By Jedediah Bila, Author and Political Commentator
Will all those who still have a backbone please stand up?
The term politically correct is defined by Merriam-Webster as “conforming to a belief that language and practices which could offend political sensibilities (as in matters of sex or race) should be eliminated.” We live in a politically correct day and age in which one not only has to think before he or she speaks, but must also calculate the potential offensive caliber of every rising idea, taking into account—to name just a few—the race, gender, occupation, emotional and physical weaknesses, childhood trauma, self-image, appearance, and financial struggles of listeners. It’s a wonder anyone speaks at all.
I’ve come to comprehend the catastrophic havoc that preaching political correctness to children reaps upon their resiliency and fortitude, engendering instead fragile, insecure spirits. Now don’t get me wrong, I’m in no way advocating bullying, suggesting that we should ignore vicious acts by one child toward another, or proposing that we cease to invoke the Golden Rule of “Do unto others as you would have them do unto you.” What I am affirming, however, is that ingraining in children’s impressionable minds that they must fear their every utterance due to the fact that someone, somewhere, may take personal offense, is as stifling and detrimental as instructing them to feel persecuted by the hearsay of others.

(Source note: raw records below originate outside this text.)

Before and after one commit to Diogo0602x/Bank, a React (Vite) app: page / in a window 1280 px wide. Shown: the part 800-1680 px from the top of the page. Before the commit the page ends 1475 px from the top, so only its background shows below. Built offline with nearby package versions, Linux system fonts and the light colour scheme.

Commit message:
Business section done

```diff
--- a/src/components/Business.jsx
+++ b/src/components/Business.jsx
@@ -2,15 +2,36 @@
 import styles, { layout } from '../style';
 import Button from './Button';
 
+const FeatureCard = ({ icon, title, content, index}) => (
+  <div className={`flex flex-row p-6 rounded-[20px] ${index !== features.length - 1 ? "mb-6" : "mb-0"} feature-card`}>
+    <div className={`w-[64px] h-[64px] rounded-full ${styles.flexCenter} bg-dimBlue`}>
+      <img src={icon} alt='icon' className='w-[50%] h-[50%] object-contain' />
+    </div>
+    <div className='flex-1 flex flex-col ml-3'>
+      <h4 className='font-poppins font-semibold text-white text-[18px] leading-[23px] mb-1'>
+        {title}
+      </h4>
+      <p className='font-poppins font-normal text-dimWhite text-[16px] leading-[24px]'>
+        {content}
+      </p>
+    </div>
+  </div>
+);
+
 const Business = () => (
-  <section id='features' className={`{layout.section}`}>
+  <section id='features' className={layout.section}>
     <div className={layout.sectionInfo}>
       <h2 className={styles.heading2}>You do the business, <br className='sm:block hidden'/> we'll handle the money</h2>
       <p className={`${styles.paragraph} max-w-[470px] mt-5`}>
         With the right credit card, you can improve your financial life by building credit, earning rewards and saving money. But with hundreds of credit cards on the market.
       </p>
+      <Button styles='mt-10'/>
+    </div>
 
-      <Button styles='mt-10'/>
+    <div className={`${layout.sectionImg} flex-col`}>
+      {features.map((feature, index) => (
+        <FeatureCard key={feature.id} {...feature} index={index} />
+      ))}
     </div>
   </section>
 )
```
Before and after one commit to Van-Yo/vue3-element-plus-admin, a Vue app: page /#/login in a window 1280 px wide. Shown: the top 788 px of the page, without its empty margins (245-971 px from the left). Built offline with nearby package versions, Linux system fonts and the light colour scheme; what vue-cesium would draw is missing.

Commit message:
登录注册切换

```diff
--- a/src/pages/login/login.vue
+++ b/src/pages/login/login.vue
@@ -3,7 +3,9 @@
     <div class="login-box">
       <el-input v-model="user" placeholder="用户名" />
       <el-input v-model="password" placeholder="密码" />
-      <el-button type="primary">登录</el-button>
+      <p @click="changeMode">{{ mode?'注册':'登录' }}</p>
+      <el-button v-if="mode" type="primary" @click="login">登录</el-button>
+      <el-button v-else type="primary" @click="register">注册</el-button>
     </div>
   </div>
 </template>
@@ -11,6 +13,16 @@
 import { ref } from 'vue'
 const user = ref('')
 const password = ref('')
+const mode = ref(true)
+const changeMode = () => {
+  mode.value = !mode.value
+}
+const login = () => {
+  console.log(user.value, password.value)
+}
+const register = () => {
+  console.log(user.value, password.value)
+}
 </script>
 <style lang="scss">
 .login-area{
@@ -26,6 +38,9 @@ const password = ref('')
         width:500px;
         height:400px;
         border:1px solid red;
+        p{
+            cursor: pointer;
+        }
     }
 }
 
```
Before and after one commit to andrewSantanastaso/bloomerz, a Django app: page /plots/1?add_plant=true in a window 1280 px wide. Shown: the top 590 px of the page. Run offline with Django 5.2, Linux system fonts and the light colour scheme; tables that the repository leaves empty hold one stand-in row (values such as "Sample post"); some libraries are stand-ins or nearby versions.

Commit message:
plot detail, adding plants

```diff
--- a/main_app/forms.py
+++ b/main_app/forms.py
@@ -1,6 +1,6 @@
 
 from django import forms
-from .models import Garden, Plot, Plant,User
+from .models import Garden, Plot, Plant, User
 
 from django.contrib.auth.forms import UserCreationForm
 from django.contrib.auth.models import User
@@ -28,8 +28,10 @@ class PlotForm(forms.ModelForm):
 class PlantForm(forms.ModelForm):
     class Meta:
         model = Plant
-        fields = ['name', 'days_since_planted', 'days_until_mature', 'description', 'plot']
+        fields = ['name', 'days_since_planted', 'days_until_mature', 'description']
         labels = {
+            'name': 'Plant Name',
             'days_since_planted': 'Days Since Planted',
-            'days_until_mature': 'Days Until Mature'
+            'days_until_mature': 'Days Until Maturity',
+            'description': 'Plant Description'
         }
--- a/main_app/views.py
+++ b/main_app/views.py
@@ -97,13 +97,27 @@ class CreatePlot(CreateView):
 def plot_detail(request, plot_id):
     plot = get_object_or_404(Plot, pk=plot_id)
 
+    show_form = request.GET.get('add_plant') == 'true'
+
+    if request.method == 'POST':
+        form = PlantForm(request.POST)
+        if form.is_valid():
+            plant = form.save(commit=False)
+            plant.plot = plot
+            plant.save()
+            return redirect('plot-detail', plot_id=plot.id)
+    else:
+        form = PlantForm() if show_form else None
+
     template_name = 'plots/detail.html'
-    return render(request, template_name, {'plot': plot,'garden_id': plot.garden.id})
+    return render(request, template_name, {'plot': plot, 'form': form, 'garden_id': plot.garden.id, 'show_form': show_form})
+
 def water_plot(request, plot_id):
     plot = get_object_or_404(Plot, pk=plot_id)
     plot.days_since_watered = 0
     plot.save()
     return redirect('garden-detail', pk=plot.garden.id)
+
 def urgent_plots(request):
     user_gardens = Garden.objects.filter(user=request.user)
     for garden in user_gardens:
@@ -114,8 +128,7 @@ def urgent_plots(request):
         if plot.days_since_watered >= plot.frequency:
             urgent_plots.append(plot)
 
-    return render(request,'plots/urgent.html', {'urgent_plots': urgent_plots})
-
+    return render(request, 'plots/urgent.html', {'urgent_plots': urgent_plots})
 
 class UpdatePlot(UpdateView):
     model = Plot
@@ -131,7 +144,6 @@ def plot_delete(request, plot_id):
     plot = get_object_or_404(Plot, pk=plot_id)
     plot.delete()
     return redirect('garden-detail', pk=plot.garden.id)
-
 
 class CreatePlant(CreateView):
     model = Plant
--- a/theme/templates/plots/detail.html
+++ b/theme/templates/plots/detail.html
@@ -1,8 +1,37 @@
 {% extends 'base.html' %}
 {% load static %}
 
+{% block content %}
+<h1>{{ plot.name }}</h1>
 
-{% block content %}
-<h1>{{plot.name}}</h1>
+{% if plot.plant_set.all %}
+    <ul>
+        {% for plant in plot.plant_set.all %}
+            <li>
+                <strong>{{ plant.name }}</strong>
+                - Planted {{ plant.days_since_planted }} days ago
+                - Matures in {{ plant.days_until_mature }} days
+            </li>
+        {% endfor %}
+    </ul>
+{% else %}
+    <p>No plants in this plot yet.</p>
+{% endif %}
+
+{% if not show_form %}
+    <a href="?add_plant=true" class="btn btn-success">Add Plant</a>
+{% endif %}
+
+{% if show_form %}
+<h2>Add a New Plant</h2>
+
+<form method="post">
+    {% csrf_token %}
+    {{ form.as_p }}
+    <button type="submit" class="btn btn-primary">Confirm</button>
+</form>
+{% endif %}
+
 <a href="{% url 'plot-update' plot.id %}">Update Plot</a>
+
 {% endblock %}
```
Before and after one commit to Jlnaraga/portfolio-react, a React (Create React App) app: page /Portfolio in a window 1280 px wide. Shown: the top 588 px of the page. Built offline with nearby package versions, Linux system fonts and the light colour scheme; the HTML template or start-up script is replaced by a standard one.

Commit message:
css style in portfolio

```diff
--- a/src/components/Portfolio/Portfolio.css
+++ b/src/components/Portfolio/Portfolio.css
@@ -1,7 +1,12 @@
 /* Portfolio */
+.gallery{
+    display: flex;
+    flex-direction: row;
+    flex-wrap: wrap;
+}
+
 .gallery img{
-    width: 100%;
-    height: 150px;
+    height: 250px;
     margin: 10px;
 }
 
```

Children indoctrinated with political correctness don’t learn the sincere reality that people can be mean, but it shouldn’t break your spirit. They don’t discover a sense of self-worth upon—heaven forbid—standing up for themselves, perhaps even answering back assertively now and again, and hence emerging from a situation with one’s head held high and dignity in tact. What they decipher instead is that it is rewarding to play the role of the eternal victim. They begin to fear speaking what they believe to be true, to hide the authenticity of their thoughts behind a shield of political correctness, and to in turn feel entitled to inflict that dishonest, restrictive limitation on the speech of others. These are our future Fairness Doctrine champions.
As an author, I do not seek to be politically correct, nor do I aim to coddle the sensitivities of my readers. I strive to disclose the truth as I see it, one that I hope will inspire others to work toward the growth and prosperity of this great country. I did not apologize for referring to Barack Hussein Obama by his full name during the 2008 campaign. I am appalled by clueless Homeland Security Secretary Janet Napolitano’s aversion to the word terrorism and preference for the much gentler, kinder “man-caused disasters.” And I’m horrified that we have a President who shakes hands with the likes of Hugo Chávez and repeatedly bows to world leaders—both literally and figuratively—yet couldn’t bring himself to mention the word terrorism in his televised commentary following the Fort Hood killings.
I hope that this administration’s prioritization of political correctness doesn’t lead to yet another devastating attack on a great American city. And I pray that parents, teachers, and adults of all walks of life begin to take a good, hard look at our increasingly politically correct society, and to comprehend that a nation is only as courageous and supple as the sum of its parts.